I’ve been in this job for ten years and I’ve been consistently wrong that performance fees would become more widespread and that fees generally would go down. But I still haven’t seen good arguments against wider adoption of performance fees.
Some people complained about the application of the investment bank rules on remuneration to asset managers. But we were all happy to be paid the same as investment bankers when things were good, so we can’t be that surprised.
That said, the constraints on bonuses in investment banks are a problem for us as a business because they have encouraged us to expand our fixed salary base. It makes it much harder to connect pay to profits and investment returns, the model that had helped the industry adjust to cycles in profitability. This will be much harder now.
The only real threat on the regulatory landscape is FATCA in the US. If that is not significantly changed, it will have a massive impact on international investing by drawing a dividing line between US-domiciled investors and the rest. Given the more pessimistic growth outlook in the US, a change here is likely.
The same deteriorating economic outlook means that we may have some moderation of the prospective capital requirement regime in the UK. In general, though, I’m not kept awake by regulatory reform; I think there will be moderation.

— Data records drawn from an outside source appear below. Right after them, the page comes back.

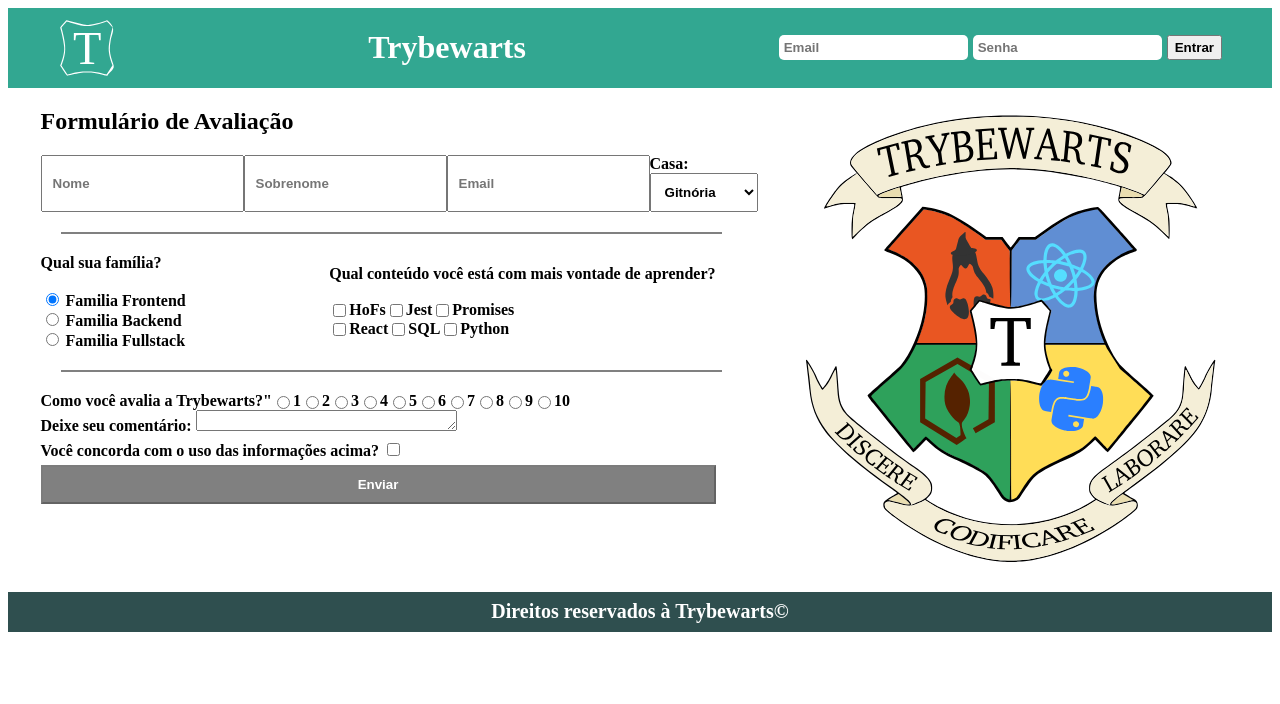
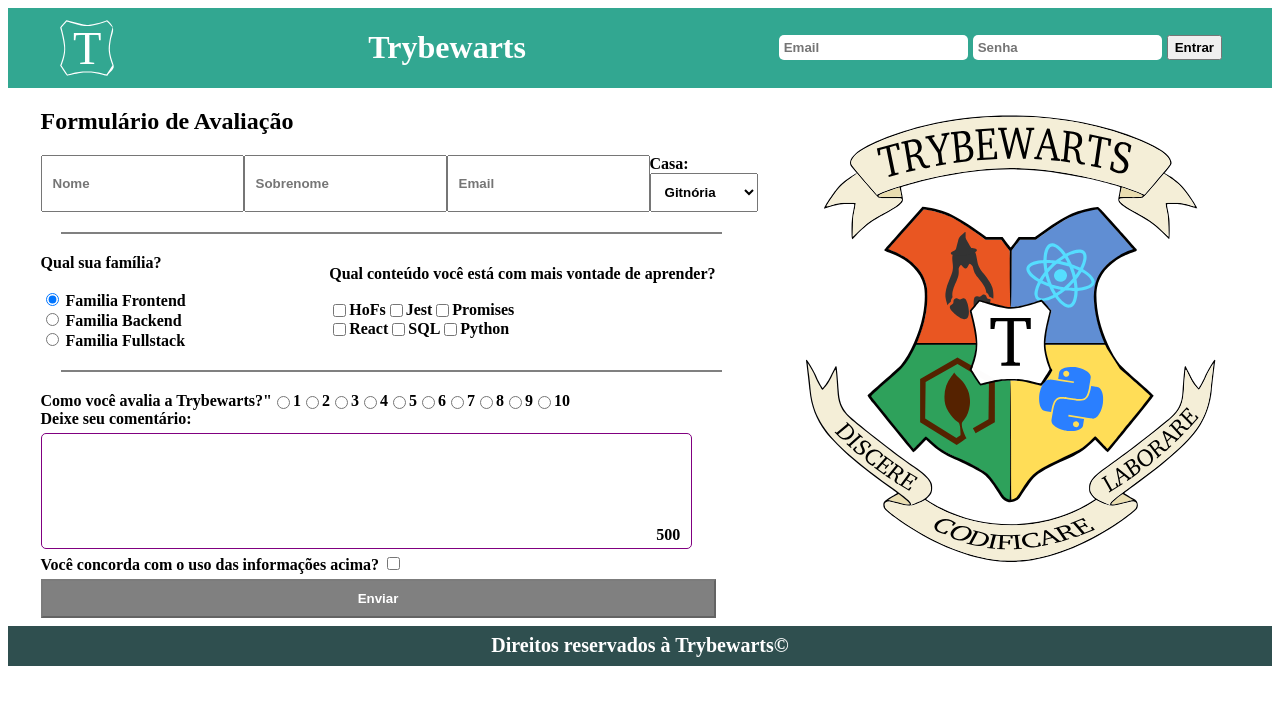
Before and after one commit to luccarendall/hogwarts-form, a website: page index.html in a window 1280 px wide. Drawn offline with Linux system fonts and the light colour scheme.

Commit message:
Requisito 20 - analise de disponibilidade de caracteres na area de texto: contador implementado

```diff
--- a/index.html
+++ b/index.html
@@ -105,7 +105,10 @@
 
           <section>
             <label class="textarea" for="textarea">Deixe seu comentário: </label>
-            <textarea name="" id="textarea" cols="30" rows="1" maxlength="500"></textarea>
+            <div id="quadroComentario">
+              <textarea name="" id="textarea" cols="30" rows="1" maxlength="500"></textarea>
+              <span id="counter">500</span>
+            </div>
           </section>
           <div id="acordo">
               <label id="label-infos">Você concorda com o uso das informações acima?</label>
--- a/script.js
+++ b/script.js
@@ -1,6 +1,8 @@
 const btnLogin = document.getElementById('btn-login');
 const email = document.getElementById('email');
 const senha = document.getElementById('senha');
+const textArea = document.getElementById('textarea');
+const contador = document.getElementById('counter');
 const btnEnviar = document.getElementById('submit-btn');
 const confirmaAcordo = document.getElementById('agreement');
 
@@ -40,4 +42,10 @@ function ativaEnvioFormulario() {
   }
 }
 
+function atualizaContador() {
+  const texto = textArea.value;
+  contador.innerHTML = 500 - +texto.length;
+}
+
 confirmaAcordo.addEventListener('click', ativaEnvioFormulario);
+textArea.addEventListener('input', atualizaContador);
--- a/style.css
+++ b/style.css
@@ -78,13 +78,32 @@ hr {
   margin: 20px;
 }
 
-a,
-b {
+a , b {
   display: flex;
 }
 
 #section-avaliation-form {
   display: flex;
+}
+
+#textarea {
+  width: 100%;
+  height: 110px;
+  border-radius: 5px;
+  border: solid purple 1px;
+  margin-top: 5px;
+  resize: none;
+}
+
+#quadroComentario {
+  display: flex;
+  align-items: flex-end;
+}
+
+#counter {
+  position: relative;
+  right: 2.2rem;
+  bottom: 0.3rem;
 }
 
 #acordo {
@@ -94,6 +113,7 @@ b {
 
 #submit-btn {
   margin: 0;
+  margin-bottom: 8px;
   width: 100%;
   align-items: center;
   justify-content: center;
```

For us the Volcker rule is not a big issue, either; we’ve just started our second infrastructure fund and we will put in $60m rather than the $100m we would have allocated before the change; this isn’t a big problem for us.
When it comes to emerging markets, the way you interact with the regulator has to be very different
But in developing markets it’s much more about keeping the regulator informed so that they understand what you’re doing and there are no surprises – it’s more of a mutual education. It’s also very personalised; you need to work hard to build a relationship with those running the regulatory bodies because the regulation is often heavily influenced by these individuals.
I think we can expect to see continued growth in ETFs. As large numbers of people retire, they will want to manage their own money more. They know that much of it comes down to asset allocation; they’ll lock a certain amount of their assets up in ETFs. It’s true that as a convenient means of managing both strategic and tactical asset allocation, passive managers took a knock during the crisis because high volatility increased their trading fees
But it’s been especially hard for active managers: especially in the US, the growth of high frequency and momentum trading has made it hard for value managers to outperform. I think there is still a long way for the share of passive funds and ETFs as a proportion of total assets under management in the industry to grow – intuitively it feels like 40% or so might be a stable share of the market.